David received his Ph.D. from the department of political science at Northwestern University, where he studied the politics of development, violent conflict, and international interventions in postcolonial states. His dissertation project analyzed strategies of property protection in areas affected by intrastate war, focusing on the Democratic Republic of Congo, where he spent 20 months conducting doctoral fieldwork. His research has been supported by Fulbright-Hays, the Social Science Research Council, Foreign Language and Area Studies Program, National Security Education Program, Conflict and Development Foundation, Buffett Institute for Global Affairs, and a one-year doctoral exchange fellowship at the Centre de Recherches Internationales at Sciences Po in Paris, France.
Prior to his doctoral studies, David worked as a writer and editor at the Africa Center for Strategic Studies at the U.S. National Defense University and served as a Tom Lantos Congressional Fellow in the office of Congressman Tom Perriello. He has also worked as a research associate at Urwego Bank in Kigali, Rwanda, where he conducted market research on small and medium-sized enterprises. David received a bachelor’s degree in international relations from Wheaton College and is an alumnus of the school’s Human Needs and Global Resources program.
Chantal Berman is an Assistant Professor of Government at Georgetown University, where she is affiliated with the Program in Conflict Resolution. At Georgetown, Chantal teaches courses on social movements and revolutions, authoritarianism, and comparative politics. Her research focuses on interactions between protest movements and the state, with a particular focus on how protests may affect governance and distribution, and understanding patterns of state violence towards activists. Chantal earned her PhD in Politics at Princeton University and her BA in International Relations from Brown University. Chantal is a French-American citizen and she resides in Washington, D.C., with her fiancé, dog, and cat.

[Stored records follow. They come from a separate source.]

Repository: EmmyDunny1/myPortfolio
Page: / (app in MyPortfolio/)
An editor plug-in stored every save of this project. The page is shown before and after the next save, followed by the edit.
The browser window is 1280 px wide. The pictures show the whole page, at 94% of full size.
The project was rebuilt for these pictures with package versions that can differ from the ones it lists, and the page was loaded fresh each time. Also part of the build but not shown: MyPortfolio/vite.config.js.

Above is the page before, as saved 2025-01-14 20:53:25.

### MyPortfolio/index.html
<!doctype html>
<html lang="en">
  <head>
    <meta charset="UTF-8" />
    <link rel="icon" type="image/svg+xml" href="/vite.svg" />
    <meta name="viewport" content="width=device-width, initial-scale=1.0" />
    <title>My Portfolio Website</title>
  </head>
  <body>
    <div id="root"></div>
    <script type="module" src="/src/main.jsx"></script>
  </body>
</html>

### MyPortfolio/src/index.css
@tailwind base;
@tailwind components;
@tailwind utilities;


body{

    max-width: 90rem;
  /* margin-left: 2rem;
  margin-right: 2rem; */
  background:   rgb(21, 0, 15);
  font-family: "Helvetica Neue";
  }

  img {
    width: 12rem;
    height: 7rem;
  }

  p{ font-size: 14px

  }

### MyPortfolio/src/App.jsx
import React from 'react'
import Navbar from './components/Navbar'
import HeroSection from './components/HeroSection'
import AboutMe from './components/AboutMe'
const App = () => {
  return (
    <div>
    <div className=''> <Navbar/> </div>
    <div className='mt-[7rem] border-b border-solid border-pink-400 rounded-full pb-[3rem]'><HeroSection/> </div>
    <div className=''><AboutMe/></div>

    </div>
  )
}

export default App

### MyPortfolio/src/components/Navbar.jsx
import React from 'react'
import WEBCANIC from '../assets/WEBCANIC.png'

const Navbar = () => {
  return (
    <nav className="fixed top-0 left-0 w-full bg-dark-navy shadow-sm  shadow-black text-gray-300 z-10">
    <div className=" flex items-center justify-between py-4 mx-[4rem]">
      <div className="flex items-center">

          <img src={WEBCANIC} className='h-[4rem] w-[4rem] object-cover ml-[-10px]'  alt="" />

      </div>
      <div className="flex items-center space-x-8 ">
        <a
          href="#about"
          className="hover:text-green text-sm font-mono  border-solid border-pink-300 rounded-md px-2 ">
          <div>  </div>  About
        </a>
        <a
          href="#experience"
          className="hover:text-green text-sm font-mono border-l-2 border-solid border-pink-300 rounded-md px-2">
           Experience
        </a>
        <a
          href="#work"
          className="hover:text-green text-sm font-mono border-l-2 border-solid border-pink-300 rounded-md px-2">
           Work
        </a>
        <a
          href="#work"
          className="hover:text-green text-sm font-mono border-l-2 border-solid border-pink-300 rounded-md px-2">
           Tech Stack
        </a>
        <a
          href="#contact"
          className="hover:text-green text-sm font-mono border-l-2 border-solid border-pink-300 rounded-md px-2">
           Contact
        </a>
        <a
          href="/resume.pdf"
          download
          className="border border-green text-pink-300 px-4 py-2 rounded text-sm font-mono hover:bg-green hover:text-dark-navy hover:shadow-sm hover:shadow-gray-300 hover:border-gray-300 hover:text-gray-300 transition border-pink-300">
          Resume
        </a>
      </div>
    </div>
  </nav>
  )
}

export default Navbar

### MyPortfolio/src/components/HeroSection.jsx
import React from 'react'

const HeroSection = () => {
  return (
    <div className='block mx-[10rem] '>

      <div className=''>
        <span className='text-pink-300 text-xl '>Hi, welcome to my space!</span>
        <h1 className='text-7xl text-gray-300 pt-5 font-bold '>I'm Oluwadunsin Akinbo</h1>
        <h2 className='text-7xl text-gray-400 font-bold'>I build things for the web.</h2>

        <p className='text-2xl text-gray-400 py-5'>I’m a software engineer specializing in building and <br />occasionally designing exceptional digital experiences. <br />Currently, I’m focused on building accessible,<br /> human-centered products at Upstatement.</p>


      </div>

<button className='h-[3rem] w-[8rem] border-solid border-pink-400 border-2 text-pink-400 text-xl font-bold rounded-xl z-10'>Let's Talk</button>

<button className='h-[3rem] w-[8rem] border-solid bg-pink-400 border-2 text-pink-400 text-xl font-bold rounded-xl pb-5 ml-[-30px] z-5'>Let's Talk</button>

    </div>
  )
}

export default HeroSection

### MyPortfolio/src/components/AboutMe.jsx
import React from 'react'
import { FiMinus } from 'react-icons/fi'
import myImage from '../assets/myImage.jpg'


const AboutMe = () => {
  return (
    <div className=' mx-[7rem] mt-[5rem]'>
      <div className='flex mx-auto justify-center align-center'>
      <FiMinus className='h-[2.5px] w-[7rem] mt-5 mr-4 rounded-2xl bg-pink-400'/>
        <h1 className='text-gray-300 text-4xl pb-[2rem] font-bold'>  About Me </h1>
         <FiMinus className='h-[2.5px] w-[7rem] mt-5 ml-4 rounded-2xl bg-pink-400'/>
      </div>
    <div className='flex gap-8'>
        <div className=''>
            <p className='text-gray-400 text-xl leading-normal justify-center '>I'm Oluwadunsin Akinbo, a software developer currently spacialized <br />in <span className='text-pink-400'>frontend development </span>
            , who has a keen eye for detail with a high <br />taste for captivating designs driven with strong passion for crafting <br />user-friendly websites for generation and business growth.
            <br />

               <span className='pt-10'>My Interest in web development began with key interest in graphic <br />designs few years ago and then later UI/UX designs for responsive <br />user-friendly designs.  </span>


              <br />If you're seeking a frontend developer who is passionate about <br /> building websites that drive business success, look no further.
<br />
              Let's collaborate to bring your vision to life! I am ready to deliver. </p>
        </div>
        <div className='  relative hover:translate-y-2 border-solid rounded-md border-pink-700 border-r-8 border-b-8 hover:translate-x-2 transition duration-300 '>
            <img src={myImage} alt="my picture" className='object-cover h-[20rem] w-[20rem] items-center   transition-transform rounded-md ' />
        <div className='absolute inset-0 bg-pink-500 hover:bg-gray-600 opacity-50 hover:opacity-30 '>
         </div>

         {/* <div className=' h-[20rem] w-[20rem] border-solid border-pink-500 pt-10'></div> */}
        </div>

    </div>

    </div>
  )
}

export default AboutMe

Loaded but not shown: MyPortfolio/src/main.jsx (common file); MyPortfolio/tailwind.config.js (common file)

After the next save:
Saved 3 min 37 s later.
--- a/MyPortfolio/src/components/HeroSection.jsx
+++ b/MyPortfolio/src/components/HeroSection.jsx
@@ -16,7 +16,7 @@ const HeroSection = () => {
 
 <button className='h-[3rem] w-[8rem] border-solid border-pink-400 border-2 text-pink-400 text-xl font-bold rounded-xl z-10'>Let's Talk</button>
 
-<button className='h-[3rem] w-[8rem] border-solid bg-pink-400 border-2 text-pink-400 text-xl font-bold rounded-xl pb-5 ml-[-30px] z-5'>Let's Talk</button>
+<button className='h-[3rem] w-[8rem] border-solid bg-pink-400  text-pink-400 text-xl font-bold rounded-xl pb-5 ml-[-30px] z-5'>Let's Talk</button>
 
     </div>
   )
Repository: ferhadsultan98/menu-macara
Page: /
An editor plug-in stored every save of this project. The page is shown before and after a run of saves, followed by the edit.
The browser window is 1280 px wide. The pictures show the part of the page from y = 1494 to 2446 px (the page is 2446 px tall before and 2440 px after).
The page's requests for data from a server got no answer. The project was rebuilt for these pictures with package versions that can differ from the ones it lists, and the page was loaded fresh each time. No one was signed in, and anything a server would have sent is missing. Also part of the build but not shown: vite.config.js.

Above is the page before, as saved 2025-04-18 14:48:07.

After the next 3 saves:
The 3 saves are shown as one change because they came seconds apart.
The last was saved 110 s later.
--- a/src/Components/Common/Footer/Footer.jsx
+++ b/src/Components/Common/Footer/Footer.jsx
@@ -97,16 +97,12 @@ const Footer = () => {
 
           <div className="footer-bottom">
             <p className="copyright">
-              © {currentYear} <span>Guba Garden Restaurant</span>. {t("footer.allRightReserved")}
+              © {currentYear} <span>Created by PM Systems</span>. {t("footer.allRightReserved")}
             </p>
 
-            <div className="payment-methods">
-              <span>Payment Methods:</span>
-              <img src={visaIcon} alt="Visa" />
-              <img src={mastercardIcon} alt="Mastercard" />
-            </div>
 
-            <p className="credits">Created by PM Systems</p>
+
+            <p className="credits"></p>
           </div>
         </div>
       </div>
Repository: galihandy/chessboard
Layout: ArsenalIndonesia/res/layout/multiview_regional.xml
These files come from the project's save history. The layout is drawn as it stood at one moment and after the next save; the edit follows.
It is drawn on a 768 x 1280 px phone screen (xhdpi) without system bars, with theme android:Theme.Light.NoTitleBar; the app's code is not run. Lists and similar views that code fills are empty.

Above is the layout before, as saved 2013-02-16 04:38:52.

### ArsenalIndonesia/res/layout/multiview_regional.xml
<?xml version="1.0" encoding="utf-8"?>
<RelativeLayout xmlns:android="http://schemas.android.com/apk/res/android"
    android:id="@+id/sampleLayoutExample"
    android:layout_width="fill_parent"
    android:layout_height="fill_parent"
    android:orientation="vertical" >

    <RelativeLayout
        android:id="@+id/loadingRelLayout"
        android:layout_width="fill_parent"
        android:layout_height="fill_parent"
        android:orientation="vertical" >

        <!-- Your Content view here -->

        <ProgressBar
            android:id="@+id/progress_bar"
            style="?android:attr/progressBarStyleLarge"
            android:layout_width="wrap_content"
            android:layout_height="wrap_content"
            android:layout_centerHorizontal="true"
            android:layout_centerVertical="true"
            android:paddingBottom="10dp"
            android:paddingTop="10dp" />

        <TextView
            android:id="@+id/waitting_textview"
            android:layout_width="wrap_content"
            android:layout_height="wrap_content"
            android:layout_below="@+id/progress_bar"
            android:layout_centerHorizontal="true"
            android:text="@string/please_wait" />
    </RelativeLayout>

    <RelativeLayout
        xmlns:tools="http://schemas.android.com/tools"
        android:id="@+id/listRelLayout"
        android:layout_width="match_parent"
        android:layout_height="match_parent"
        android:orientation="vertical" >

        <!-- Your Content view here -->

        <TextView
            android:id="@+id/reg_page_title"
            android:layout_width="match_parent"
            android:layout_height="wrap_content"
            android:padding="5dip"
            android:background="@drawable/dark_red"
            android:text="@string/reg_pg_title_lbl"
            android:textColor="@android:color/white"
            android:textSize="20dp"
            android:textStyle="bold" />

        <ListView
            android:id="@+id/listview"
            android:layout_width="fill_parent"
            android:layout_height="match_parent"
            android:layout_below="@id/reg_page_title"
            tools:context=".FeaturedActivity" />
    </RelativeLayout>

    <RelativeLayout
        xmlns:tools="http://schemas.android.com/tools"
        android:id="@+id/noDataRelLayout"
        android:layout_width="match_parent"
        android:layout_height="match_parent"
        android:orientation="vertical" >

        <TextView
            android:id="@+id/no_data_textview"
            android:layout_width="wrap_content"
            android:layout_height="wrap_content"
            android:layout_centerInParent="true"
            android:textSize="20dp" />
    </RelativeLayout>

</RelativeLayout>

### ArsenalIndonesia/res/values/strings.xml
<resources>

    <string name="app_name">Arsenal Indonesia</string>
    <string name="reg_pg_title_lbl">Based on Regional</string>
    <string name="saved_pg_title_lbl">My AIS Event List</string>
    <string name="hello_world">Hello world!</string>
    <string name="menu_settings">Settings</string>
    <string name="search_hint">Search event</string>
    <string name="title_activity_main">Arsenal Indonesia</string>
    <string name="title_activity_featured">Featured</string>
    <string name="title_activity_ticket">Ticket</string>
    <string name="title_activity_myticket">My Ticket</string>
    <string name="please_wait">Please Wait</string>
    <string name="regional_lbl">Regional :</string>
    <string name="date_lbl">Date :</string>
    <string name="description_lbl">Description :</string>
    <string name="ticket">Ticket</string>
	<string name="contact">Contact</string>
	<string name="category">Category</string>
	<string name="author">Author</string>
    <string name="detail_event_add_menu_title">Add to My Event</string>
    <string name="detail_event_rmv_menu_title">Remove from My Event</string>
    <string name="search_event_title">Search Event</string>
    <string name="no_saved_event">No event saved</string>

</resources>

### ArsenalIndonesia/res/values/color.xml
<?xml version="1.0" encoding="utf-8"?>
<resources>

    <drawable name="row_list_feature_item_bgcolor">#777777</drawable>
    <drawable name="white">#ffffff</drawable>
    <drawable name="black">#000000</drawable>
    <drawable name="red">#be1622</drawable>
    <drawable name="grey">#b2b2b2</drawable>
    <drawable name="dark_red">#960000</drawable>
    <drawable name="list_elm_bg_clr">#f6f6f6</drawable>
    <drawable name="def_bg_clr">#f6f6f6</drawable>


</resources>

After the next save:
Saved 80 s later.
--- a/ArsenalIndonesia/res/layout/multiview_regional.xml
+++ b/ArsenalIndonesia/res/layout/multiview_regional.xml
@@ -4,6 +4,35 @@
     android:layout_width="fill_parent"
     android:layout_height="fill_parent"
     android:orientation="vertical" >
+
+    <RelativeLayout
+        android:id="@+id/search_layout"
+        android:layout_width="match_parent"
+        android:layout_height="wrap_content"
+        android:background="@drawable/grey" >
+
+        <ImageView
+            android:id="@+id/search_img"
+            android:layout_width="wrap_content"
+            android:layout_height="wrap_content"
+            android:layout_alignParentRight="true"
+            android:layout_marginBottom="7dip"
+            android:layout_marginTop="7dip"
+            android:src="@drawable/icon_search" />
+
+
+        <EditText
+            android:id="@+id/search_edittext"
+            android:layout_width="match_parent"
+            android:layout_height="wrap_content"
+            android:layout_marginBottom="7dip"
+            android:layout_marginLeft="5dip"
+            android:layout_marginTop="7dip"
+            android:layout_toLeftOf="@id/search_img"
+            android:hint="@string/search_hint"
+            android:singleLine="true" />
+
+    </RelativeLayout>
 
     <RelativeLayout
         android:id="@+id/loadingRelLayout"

Citation from Award Committee
This award was created in recognition of Gabriel Almond’s scholarly work, which contributed theoretically and empirically to our understanding of comparative politics. This year, the committee faced the challenge of choosing among a large number of impressive doctoral dissertations in the field of comparative politics. It was a difficult task, as the quality of the work we read was very high.
The two dissertations to be awarded the 2021 Gabriel A. Almond Award are representative of the best work in Political Science. They are guided by interesting and significant questions, produce theoretical contributions building on the existing literature, and test their hypothesis in an innovative, systematic and empirically sophisticated way.
“Protest, Social Policy, and Political Regimes,” by Chantal Berman, asks why many contemporary democratic transitions fall short of popular demands for economic opportunity and social protection. Employing a structured, focused comparison of Tunisia and Morocco, Chantal shows that that “failed” revolutions amplify the threat perceptions of surviving elites and the threshold of mobilization at which they will grant concessions. Social concessions follow as a way to demobilize mass opposition while avoiding political reform. In successful democratizing revolutions, on the other hand, coalition-building often makes elites want to undermine opponents’ attempts at social reforms and produces instead exclusive concessions to smaller, well-organized protest groups.
“Property Security in the Midst of Insecurity: Wealth, Violence, and Institutional Stasis in the Democratic Republic of Congo,” by David Peyton, asks why, if contemporary development theory is right that investment is rare and unproductive when tenure security is uncertain, there are so many people purchasing properties and extracting value from them at times of profound insecurity. Analyzing original data from four Congolese urban centers, David shows that “adaptive practices” (the de facto actions that people take to advance their economic interests in the absence of effective legal protections) compensate for state institutions that provide few constraints on behavior and that leave the options for acquiring and defending property relatively open.
We congratulate Chantal and David on being the deserving recipients of this year’s Gabriel A. Almond Award.
APSA thanks the committee members for their service: Professor David Rueda (Chair), University of Oxford; Dr. Jaimie Bleck, University of Notre Dame; and Dr. David T. Buckley, University of Louisville.